Cameo appearances in the book include Winston Churchill, who as a member of the British cabinet sought to help the Whites defeat the Bolsheviks; Halford Mackinder, the great geopolitical theorist who served as British High Commissioner to South Russia during the civil war; American Col. William Donovan, the decorated World War I hero who later became head of the World War II Office of Strategic Services; and American Col. Robert Eichelberger, who fought alongside Japanese forces in Russia and who later fought under Gen. Douglas MacArthur to defeat Japan in World War II.
Beevor notes that the war swayed back and forth, and there were times when it appeared that the Whites could prevail. Churchill wanted to form a great anti-Bolshevik alliance to strangle Bolshevism in its cradle, and both he and Mackinder predicted that a Bolshevik victory would result in future global problems. How right they were. But neither the White forces nor the allied countries that intervened coordinated their anti-Bolshevik activities—and that fatally undermined their efforts.
Some historians and political scientists still cling to a belief that Josef Stalin perverted Marxism into a repressive dictatorial regime of terrible cruelty. Beevor’s book, however, should dispel any remaining doubts that Stalinism was a fulfillment of Marxism-Leninism. All of the tools of repression and cruelty—forced labor camps, widespread torture and terror, the elimination of class enemies, state-induced famine—were all instituted by Lenin during the civil war.

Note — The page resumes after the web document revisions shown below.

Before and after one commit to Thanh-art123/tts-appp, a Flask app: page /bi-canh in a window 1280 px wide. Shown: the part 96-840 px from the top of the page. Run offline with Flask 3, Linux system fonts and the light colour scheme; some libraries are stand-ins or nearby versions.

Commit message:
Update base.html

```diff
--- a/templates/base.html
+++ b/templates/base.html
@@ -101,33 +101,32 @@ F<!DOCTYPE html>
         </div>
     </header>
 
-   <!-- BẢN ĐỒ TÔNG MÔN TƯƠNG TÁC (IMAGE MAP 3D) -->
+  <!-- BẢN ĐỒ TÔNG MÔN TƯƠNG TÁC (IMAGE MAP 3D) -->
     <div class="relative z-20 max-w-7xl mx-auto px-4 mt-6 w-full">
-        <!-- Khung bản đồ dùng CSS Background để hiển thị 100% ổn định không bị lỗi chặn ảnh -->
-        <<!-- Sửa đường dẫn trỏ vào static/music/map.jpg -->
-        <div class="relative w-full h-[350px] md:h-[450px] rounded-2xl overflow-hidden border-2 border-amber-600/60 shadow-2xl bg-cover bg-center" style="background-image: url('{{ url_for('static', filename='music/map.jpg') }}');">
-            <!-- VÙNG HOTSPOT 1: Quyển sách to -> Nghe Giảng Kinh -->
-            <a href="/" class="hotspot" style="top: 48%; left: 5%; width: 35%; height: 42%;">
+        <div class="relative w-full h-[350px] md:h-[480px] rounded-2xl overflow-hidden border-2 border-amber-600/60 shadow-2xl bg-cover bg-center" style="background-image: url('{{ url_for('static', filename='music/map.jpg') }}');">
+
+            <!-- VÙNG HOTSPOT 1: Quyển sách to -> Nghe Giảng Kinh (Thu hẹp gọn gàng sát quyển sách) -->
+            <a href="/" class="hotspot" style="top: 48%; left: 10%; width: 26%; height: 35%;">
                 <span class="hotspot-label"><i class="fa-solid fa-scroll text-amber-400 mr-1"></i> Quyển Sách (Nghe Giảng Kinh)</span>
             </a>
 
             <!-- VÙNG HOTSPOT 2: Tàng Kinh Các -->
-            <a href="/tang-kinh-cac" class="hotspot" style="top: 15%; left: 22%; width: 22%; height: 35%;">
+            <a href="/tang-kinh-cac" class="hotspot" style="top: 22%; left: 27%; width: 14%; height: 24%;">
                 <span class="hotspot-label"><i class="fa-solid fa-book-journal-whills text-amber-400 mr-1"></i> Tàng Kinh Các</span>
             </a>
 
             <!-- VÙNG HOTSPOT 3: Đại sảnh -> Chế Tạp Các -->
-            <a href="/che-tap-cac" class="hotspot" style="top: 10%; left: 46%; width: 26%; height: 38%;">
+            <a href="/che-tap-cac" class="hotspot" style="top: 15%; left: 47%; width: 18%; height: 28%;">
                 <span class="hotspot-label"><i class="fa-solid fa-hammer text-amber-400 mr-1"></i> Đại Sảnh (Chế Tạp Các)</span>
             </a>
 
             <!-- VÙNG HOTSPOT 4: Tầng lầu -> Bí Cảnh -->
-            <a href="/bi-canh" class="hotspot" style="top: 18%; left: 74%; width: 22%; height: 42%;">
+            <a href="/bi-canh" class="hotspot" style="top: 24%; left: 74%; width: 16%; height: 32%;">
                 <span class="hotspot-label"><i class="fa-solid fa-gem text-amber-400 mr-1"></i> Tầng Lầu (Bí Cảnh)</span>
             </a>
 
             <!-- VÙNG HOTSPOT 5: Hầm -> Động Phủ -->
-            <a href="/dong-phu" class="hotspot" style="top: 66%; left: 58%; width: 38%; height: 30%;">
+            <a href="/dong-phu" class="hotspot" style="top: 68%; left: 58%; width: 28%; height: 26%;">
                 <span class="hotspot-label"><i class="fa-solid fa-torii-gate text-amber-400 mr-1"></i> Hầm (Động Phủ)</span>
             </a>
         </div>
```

Beevor concludes this magisterial history by noting that “[f]ratricidal wars are bound to be cruel because of their lack of definable front lines, because of their instant extension into civilian life, and because of the terrible hatreds and suspicions which they engender.” The cruelties Beevor recounts were, in his words, “beyond belief” and “unspeakable.” And while the Whites sometimes “represented the worst examples of humanity, [f]or ruthless inhumanity . . . the Bolsheviks were unbeatable.”